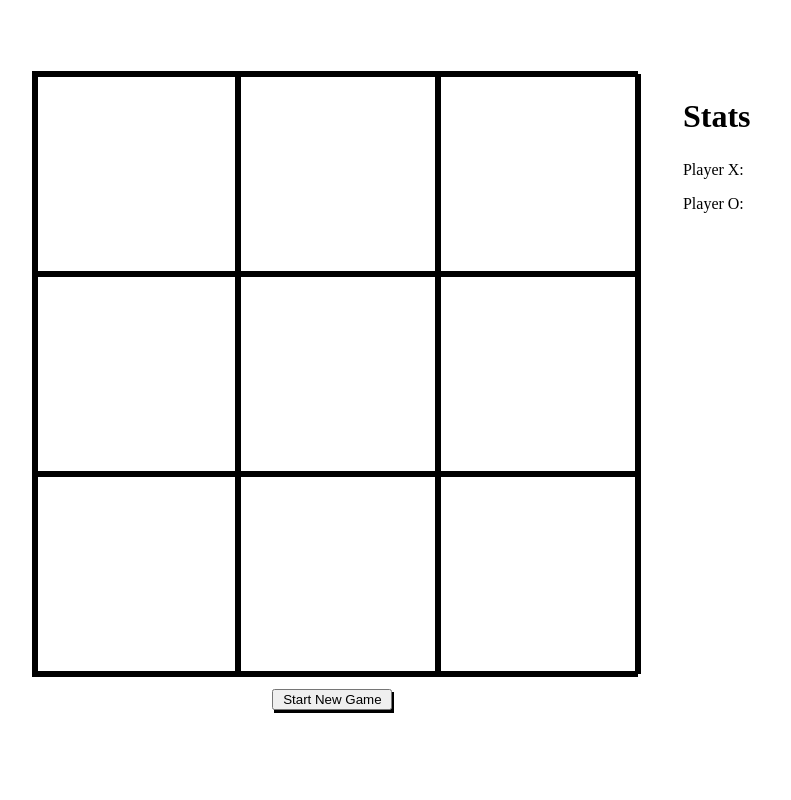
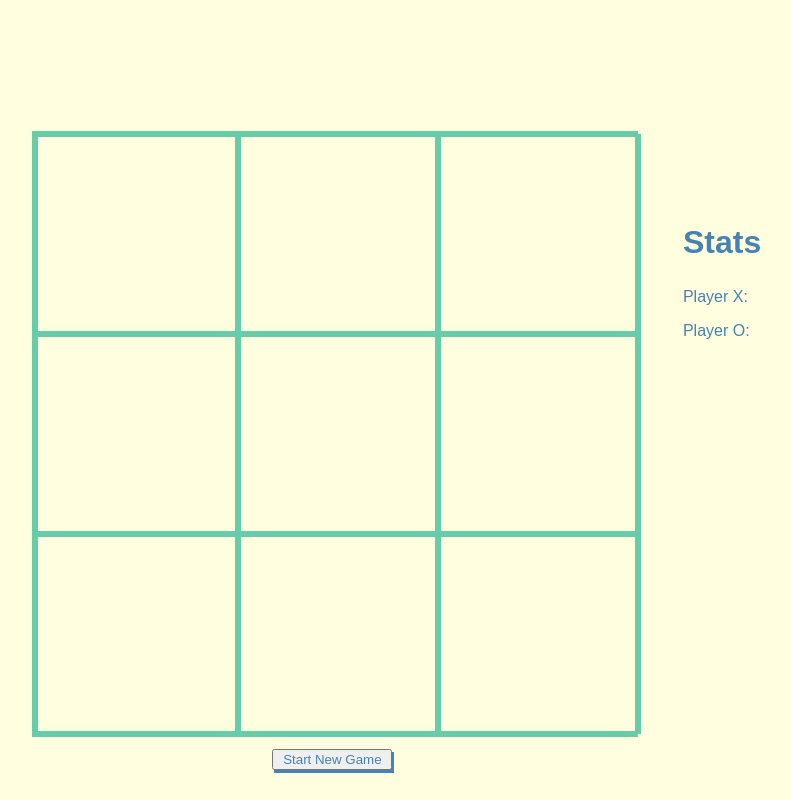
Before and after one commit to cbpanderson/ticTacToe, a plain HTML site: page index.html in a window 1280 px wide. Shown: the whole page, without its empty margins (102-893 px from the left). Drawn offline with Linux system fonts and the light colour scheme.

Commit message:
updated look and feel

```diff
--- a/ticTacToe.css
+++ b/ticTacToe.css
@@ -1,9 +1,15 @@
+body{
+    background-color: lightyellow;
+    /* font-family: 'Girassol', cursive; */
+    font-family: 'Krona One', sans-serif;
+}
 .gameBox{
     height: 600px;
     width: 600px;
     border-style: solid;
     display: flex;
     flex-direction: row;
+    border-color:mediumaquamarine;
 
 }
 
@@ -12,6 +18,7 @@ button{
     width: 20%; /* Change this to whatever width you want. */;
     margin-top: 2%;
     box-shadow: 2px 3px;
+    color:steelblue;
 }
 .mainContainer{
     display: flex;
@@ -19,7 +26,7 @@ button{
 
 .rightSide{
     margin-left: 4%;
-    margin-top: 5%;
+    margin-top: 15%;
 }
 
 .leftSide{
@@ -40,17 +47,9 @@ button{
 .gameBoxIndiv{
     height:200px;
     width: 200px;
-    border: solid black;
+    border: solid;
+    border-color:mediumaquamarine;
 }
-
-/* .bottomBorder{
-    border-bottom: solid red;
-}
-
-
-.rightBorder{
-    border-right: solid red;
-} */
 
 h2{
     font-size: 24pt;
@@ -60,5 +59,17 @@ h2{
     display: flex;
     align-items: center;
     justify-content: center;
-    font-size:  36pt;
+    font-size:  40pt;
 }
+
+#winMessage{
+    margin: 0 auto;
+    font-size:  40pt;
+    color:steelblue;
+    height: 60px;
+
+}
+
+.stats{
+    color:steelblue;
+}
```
==*==
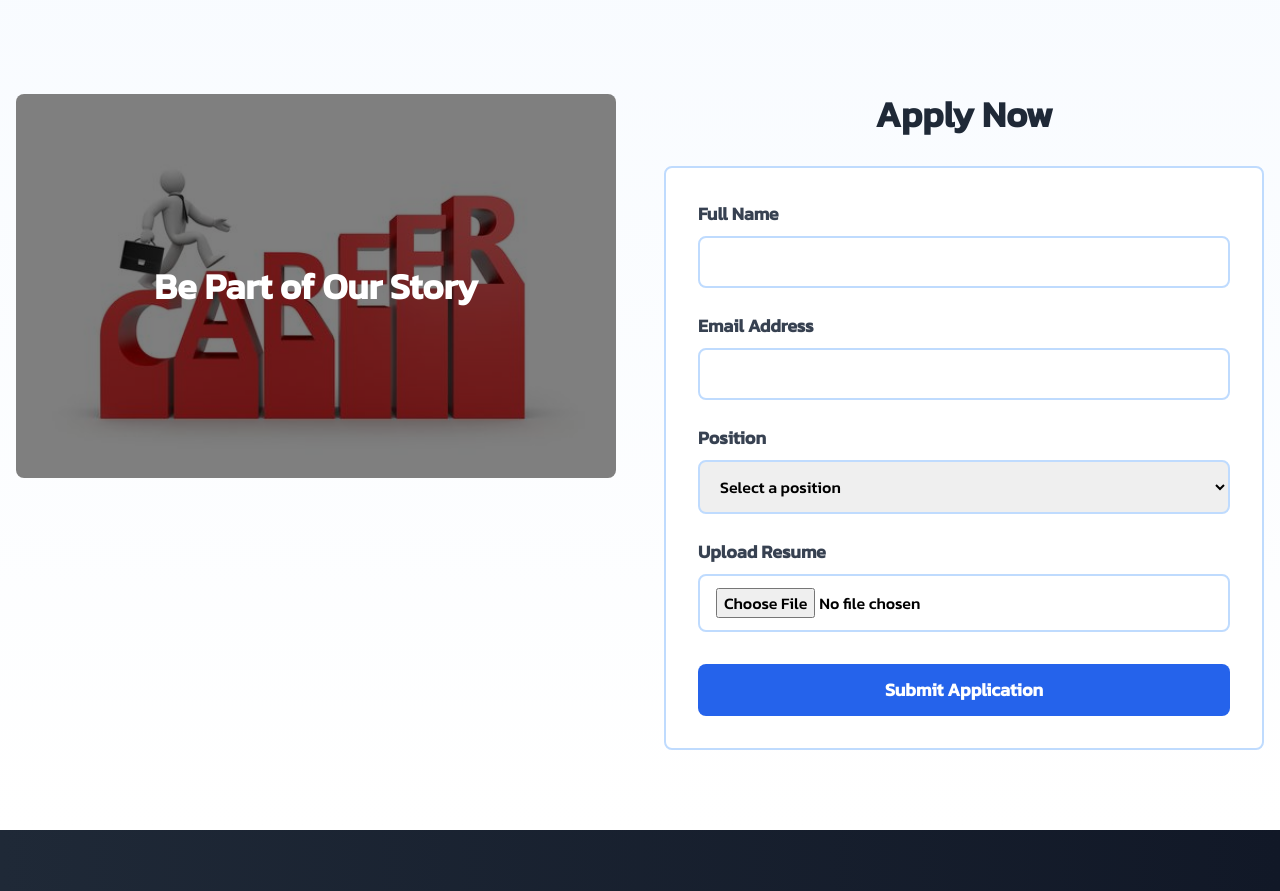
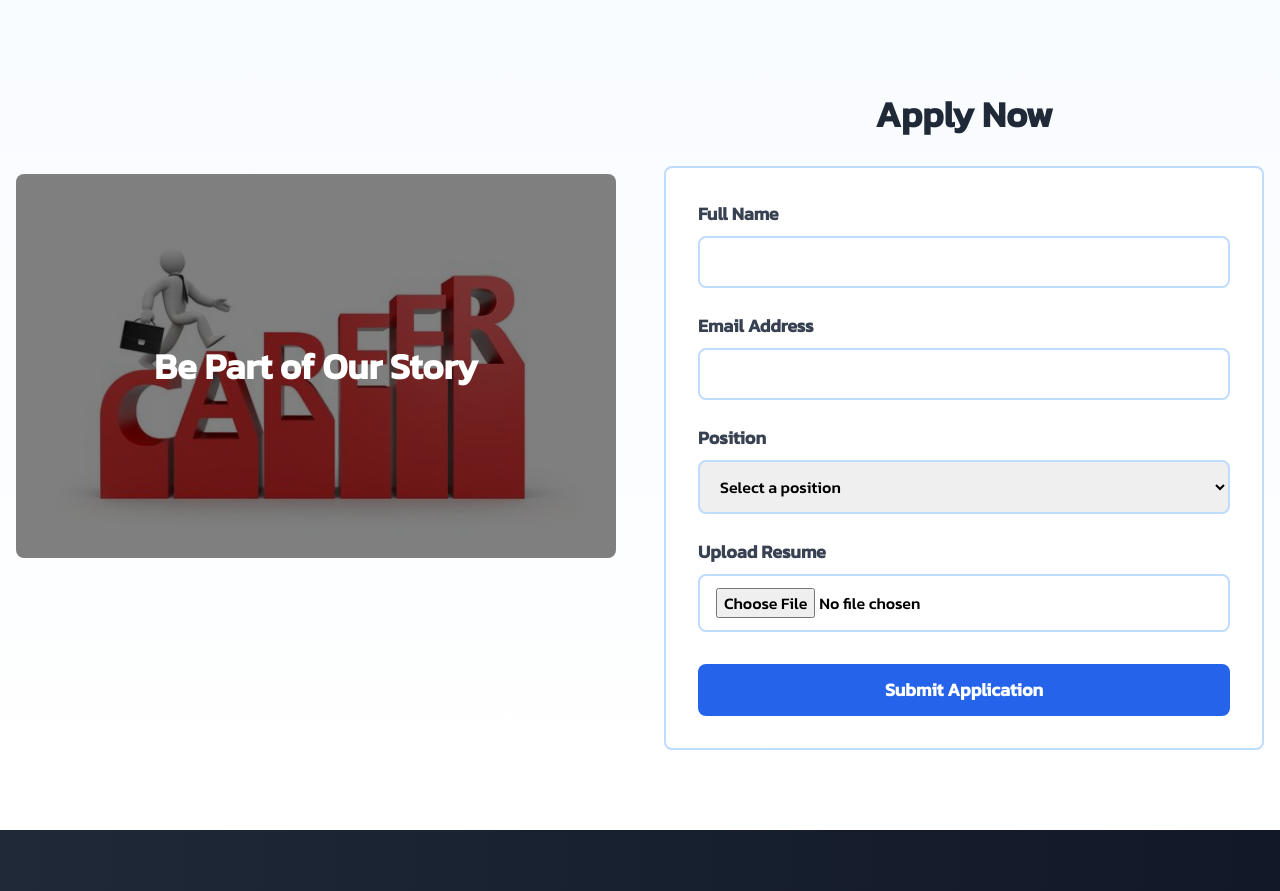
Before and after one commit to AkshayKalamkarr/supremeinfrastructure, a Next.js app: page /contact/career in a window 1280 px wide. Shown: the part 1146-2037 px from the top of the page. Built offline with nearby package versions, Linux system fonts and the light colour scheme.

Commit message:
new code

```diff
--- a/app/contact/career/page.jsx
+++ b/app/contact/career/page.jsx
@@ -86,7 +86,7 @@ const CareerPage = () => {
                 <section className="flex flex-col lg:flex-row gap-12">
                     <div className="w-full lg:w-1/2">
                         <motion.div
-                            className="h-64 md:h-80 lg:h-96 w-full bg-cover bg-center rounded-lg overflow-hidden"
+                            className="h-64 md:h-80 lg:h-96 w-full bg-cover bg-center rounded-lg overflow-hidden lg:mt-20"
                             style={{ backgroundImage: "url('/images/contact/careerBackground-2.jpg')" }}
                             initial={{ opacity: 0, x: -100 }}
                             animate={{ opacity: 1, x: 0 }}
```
==*==
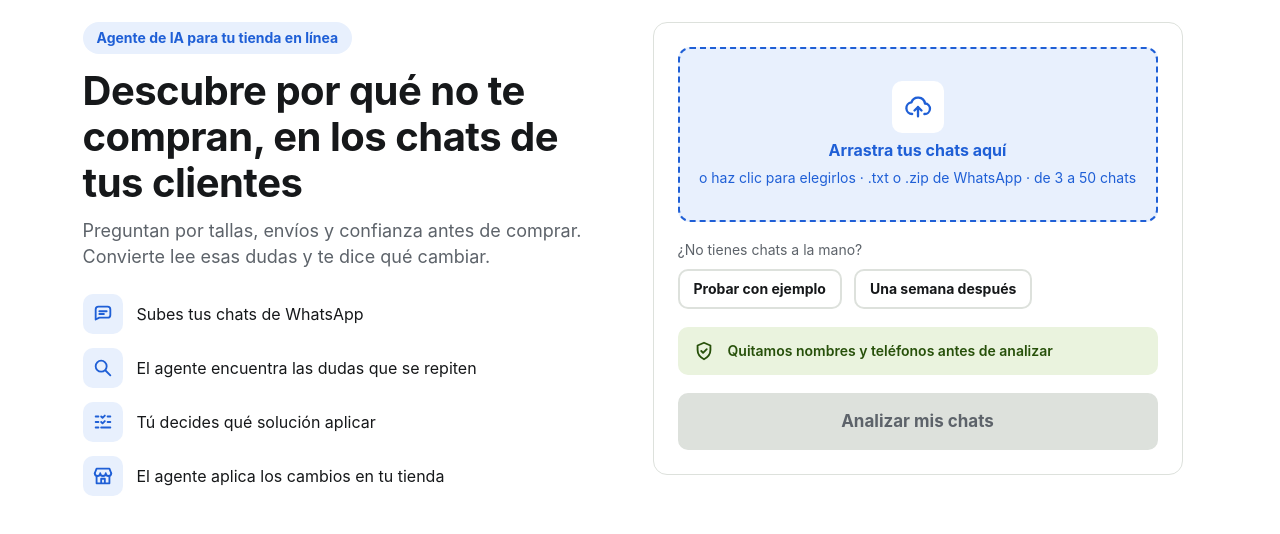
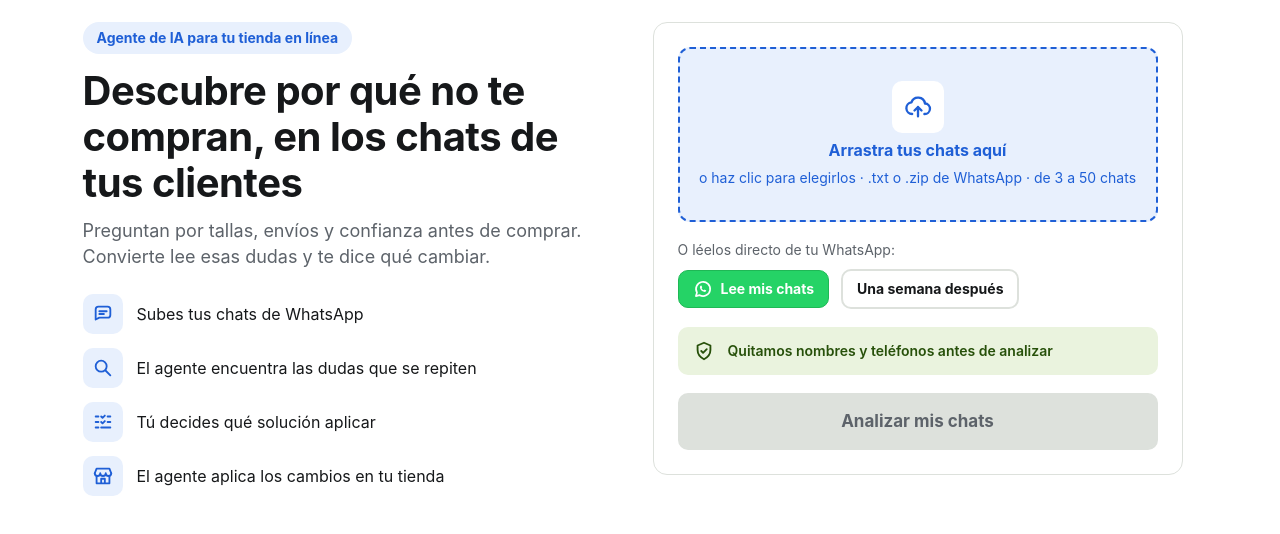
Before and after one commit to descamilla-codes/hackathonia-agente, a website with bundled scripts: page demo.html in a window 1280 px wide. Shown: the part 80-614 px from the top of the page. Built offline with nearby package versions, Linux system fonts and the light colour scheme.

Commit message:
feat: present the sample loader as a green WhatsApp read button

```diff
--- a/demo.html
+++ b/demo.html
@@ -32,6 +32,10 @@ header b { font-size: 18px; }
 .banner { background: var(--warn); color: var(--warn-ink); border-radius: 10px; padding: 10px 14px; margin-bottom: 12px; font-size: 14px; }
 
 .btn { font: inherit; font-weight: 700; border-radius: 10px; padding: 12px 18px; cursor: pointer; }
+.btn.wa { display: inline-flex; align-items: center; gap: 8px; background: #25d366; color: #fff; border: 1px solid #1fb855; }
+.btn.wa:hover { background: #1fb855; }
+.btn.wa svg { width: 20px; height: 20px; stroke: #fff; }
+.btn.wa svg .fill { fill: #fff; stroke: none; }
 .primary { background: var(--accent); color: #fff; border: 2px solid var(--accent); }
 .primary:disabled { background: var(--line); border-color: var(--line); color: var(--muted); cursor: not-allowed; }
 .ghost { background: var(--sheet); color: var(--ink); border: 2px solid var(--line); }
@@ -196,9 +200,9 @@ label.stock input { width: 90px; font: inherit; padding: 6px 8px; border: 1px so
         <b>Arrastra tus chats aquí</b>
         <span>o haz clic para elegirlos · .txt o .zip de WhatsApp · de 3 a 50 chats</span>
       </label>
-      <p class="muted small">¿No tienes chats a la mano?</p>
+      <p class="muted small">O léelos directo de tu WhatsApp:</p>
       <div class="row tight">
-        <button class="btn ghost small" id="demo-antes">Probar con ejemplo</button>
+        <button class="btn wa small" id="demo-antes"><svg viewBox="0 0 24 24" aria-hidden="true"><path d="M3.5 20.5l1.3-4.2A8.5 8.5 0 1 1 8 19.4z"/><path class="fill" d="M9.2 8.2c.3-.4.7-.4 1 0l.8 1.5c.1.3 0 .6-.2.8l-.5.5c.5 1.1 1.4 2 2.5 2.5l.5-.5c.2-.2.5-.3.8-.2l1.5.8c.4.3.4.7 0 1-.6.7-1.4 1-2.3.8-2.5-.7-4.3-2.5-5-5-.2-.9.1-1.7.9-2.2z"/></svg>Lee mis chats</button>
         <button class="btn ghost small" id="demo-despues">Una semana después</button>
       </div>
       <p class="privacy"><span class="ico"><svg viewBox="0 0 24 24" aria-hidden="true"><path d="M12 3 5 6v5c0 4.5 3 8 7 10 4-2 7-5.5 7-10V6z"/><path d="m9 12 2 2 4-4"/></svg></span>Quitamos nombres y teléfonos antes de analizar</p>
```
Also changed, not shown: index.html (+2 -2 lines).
==*==
# [Assigned task]
Search the records above for the string "solid" and copy each line that holds it.

# [Result of the exercise]
     border-style: solid;
-    border: solid black;
+    border: solid;
-    border-bottom: solid red;
-    border-right: solid red;
+.btn.wa { display: inline-flex; align-items: center; gap: 8px; background: #25d366; color: #fff; border: 1px solid #1fb855; }
 .primary { background: var(--accent); color: #fff; border: 2px solid var(--accent); }
 .ghost { background: var(--sheet); color: var(--ink); border: 2px solid var(--line); }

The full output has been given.